So what they’re saying is that the entire panel including the 30 amp outlet is protected by GFCI. Now, where that poses the issue is when you’re trying to use this with a regular transfer switch (we should say a manual transfer switch). When you flip that switch, it sees too many grounds for your neutral because there’s a neutral grounded in the switch and there’s also one on the generator itself, so it trips breakers. This GFCI compatible panel will work just fine because it is a three-pole switch. So it is actually breaking the neutral in one you’re transferring power. Otherwise, if you use this with any regular type switch, you will trip breakers.
What does floating neutral mean on a generator? Floating neutral generators are those whose neutral circuits do not need to be connected to earth ground or frame. The legs on the receptacle are both hot legs. So, there are no specific neutral leg or hot leg wiring arrangements for the winding connection to the receptacle of the generator. Floating neutrals are common for situations requiring, for example, connection to the home power or recreational vehicles wherein the transfer switch may not switch to the ground connection from neutral.
Floating neutrals eliminate the risk of electrocution by coming into contact with the generator frame and the hot leg simultaneously. This situation can occur when, for example, a handheld tool has an internal short circuit.
Both the neutral and hot conductors are known as “hot” on generators like this. You can use them for eliminating the possibility of electrocution by letting electrical currents connect simultaneously to the generator during a short circuit.
Most Champion generators, like the Champion 4000-Watt RV Ready with open-frame inverter technology, have a floating neutral system. What Champion generator floating neutrals mean is that their neutral circuits aren’t connected to earth ground or the generator frame. Both legs on their receptacles are hot, which is a way to identify floating systems.

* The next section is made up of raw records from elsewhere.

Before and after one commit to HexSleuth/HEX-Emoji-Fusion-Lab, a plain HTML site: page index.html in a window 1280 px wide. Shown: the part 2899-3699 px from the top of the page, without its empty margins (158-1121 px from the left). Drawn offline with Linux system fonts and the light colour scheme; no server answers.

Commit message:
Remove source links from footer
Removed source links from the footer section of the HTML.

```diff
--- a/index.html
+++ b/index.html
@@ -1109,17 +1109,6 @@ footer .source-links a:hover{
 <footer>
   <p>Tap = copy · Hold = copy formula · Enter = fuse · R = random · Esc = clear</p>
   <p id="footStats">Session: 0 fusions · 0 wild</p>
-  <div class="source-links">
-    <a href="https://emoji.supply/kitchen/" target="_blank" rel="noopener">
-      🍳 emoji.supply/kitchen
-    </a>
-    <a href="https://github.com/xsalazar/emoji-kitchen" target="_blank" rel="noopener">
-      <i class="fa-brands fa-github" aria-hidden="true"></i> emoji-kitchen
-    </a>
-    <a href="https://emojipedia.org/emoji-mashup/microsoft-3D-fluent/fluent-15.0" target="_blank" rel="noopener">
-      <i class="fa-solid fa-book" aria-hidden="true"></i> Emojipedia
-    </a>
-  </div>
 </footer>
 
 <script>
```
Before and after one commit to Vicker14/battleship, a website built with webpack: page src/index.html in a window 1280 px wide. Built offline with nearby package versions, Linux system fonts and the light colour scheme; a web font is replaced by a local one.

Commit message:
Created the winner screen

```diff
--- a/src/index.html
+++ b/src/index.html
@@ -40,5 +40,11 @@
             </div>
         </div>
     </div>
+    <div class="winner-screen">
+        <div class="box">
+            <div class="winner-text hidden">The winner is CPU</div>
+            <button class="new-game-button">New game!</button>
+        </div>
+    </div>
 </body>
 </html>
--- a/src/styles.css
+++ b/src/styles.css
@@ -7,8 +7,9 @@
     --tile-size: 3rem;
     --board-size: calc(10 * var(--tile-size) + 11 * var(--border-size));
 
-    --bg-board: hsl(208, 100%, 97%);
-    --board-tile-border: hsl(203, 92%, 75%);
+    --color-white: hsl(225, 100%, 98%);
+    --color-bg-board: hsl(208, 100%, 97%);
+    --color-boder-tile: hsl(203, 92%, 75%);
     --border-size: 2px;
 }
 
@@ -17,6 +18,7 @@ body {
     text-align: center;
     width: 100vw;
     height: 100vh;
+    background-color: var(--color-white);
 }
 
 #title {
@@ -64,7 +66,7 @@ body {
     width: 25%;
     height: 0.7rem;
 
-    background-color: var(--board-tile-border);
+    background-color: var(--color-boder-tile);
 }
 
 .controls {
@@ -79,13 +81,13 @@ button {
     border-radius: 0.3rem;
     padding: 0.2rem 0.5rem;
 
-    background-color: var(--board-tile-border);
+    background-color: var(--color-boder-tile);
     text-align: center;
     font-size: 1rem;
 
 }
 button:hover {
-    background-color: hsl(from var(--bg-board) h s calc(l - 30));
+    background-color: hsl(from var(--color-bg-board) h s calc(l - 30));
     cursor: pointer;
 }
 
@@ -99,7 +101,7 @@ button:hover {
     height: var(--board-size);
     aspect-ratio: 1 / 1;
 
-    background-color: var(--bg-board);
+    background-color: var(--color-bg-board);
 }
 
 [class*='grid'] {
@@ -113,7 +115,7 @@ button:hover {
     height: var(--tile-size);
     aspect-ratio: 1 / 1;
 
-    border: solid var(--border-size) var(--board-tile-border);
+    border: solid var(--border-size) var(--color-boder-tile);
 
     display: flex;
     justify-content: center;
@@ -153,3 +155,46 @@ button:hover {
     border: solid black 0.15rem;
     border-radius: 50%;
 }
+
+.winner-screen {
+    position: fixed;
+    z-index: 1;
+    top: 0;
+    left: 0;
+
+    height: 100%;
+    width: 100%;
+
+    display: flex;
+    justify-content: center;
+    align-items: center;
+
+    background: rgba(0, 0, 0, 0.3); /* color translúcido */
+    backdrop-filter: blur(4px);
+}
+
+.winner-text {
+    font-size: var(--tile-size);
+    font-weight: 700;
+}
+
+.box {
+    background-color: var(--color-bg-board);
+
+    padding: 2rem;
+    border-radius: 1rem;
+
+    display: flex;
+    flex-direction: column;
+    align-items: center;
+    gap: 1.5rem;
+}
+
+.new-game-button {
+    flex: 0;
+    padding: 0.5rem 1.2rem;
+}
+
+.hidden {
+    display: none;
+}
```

However, with bonded neutral generators, you can connect their neutral to the generator frame.
Many people often ask if they can convert a generator to floating neutral.
If you have any regular generator, whether it’s a floating or a bonded neutral you should have no issue with any switch unless you have a full GFCI protected generator. As we have seen in the bonded neutral vs floating neutral comparison, a floating neutral may be better. However, never disconnect a generator that is bonded neutral manually. This is not just dangerous and financially inadvisable, if you are still in the warranty window, this will singlehandedly void it. It’s also against standing regulations. A GFI transfer switch however will make the difference. With it, you can connect your main panel without having it tripped. Also, it will ensure you are GFCI protected while making use of the generator on a job site or a field.